━━ Records for the exercise ━━

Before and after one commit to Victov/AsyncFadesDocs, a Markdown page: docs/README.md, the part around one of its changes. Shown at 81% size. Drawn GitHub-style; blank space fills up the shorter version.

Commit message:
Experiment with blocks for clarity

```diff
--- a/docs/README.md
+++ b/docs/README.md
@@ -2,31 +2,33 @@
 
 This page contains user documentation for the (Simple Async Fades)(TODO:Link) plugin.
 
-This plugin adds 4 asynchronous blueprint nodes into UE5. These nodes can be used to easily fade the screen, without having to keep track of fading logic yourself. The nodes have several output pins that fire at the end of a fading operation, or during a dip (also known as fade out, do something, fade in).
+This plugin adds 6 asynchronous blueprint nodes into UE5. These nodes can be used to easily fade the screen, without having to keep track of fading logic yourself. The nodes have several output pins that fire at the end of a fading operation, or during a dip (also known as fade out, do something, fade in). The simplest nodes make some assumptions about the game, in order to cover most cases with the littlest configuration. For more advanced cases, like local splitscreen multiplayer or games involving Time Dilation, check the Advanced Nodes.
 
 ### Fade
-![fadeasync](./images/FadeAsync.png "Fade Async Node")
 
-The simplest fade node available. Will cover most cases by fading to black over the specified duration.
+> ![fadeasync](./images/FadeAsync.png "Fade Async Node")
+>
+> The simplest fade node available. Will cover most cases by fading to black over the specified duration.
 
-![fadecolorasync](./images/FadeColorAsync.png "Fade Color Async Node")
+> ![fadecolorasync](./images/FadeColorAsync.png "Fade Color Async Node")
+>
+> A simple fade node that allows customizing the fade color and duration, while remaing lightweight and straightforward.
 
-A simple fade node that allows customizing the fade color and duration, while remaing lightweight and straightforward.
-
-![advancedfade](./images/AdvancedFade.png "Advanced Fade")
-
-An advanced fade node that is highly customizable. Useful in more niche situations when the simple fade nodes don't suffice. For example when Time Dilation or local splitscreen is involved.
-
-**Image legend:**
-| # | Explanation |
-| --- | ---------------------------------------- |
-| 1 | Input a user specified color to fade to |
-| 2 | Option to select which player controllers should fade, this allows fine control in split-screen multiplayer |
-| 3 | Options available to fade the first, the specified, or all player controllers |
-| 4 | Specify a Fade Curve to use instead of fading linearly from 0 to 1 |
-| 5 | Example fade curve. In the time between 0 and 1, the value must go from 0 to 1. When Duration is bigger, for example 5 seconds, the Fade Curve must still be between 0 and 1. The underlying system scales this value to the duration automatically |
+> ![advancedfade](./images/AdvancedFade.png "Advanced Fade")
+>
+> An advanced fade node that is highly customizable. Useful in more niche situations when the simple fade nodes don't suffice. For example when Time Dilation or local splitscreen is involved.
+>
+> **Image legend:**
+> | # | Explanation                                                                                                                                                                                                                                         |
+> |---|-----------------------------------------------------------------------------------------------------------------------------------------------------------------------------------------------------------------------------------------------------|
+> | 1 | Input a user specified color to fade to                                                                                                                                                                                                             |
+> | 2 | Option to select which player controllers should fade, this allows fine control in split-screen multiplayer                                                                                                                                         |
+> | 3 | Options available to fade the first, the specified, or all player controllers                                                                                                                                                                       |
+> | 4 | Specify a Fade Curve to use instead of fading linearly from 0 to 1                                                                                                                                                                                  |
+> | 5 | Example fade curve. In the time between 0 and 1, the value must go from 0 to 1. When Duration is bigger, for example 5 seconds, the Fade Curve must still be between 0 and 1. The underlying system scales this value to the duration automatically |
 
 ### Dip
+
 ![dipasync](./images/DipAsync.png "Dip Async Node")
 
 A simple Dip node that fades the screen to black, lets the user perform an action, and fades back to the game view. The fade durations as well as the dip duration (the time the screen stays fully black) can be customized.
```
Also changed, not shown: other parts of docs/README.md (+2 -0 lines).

━━━
━━ Records for the exercise ━━

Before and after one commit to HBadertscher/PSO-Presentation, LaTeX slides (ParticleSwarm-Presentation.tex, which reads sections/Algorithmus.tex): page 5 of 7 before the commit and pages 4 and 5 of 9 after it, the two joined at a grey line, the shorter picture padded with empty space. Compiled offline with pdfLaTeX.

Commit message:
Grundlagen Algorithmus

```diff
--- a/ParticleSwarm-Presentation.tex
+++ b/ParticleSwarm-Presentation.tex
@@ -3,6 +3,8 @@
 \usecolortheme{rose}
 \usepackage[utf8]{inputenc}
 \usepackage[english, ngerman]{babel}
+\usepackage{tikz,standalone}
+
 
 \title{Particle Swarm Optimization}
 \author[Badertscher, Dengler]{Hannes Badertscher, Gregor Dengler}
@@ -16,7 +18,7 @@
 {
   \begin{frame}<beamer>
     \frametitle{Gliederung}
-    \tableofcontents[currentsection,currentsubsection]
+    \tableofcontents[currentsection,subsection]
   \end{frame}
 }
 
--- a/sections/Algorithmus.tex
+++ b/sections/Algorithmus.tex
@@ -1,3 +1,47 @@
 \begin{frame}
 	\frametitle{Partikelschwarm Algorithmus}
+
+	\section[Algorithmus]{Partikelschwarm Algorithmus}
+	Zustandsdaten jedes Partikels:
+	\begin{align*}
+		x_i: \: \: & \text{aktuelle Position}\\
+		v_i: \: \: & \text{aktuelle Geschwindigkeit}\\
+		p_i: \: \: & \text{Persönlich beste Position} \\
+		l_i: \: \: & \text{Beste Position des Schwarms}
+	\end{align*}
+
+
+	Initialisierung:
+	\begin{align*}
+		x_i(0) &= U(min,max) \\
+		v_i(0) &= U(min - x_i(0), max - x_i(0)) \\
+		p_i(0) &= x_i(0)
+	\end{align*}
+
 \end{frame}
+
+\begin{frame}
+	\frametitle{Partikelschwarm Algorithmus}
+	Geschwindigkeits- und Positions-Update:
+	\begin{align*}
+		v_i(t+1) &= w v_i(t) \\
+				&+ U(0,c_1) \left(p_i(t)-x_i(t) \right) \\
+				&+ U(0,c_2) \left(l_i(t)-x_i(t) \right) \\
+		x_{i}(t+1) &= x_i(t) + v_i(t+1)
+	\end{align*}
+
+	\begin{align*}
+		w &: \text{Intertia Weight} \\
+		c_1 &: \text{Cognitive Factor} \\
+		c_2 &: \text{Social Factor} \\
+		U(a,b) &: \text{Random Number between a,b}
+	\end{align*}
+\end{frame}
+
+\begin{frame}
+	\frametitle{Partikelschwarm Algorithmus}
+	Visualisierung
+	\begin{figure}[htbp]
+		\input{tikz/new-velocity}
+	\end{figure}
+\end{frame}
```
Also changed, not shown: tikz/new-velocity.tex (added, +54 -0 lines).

━━━
━━ Records for the exercise ━━

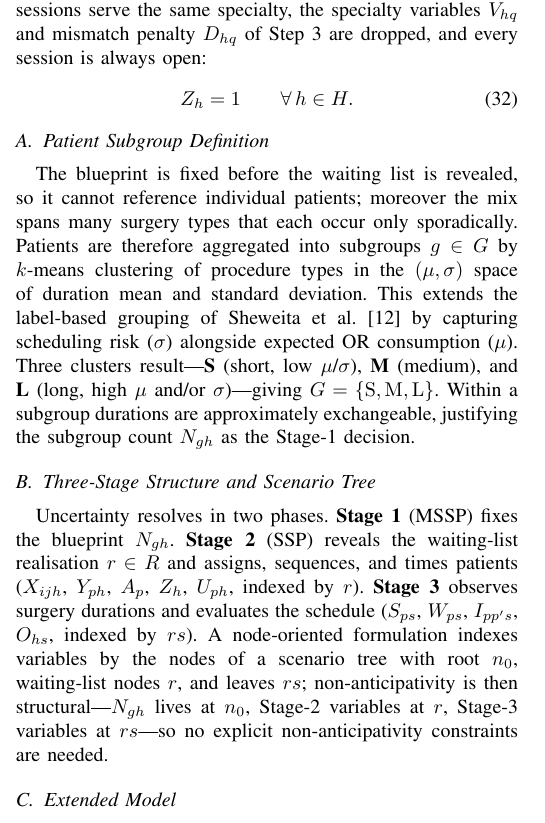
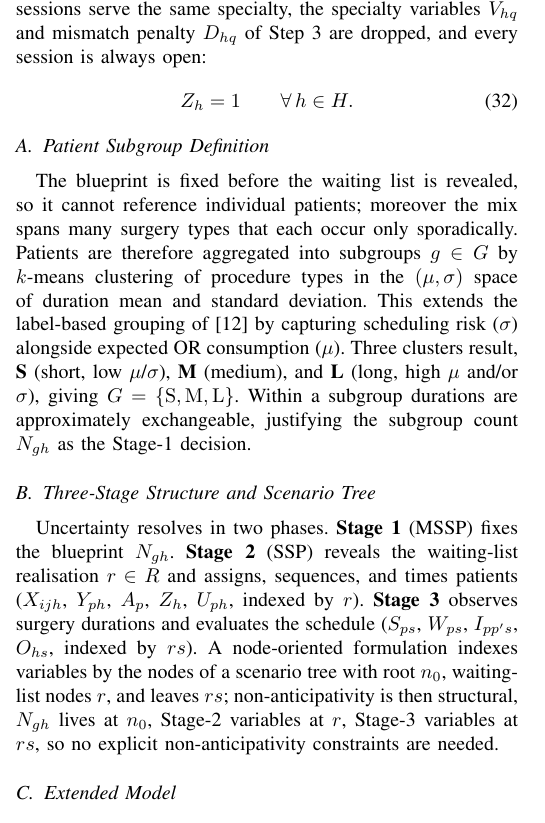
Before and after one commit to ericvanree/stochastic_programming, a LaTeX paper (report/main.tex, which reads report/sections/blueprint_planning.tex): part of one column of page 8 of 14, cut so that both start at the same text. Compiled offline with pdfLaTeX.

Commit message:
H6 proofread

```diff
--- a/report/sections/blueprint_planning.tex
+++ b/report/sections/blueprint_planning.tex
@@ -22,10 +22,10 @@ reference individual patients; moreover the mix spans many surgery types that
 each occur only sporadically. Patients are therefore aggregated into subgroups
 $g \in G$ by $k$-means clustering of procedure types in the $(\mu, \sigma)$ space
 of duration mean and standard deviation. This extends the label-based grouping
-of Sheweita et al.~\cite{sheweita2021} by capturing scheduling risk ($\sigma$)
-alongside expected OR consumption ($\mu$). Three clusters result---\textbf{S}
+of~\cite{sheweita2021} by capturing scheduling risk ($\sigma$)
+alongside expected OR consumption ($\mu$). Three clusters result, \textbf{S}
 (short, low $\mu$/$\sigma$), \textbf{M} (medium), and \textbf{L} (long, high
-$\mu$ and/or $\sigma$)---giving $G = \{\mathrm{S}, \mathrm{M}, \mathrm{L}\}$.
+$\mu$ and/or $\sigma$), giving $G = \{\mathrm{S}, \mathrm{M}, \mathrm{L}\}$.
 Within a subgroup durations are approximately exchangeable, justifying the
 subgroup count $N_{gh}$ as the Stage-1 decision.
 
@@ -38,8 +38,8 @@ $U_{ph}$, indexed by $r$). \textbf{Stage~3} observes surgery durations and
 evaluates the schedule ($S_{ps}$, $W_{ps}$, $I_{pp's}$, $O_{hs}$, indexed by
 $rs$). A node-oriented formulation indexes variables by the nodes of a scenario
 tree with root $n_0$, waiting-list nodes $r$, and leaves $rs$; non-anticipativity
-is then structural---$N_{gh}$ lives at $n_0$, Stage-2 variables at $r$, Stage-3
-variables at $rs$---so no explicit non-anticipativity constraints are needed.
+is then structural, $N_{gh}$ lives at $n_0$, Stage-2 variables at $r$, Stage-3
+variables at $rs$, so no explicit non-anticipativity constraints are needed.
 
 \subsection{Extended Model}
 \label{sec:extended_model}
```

━━━

The answer must consist of every line from the data that holds the string "tikz".

• _Output for this task_:
+\usepackage{tikz,standalone}
+		\input{tikz/new-velocity}
Also changed, not shown: tikz/new-velocity.tex (added, +54 -0 lines).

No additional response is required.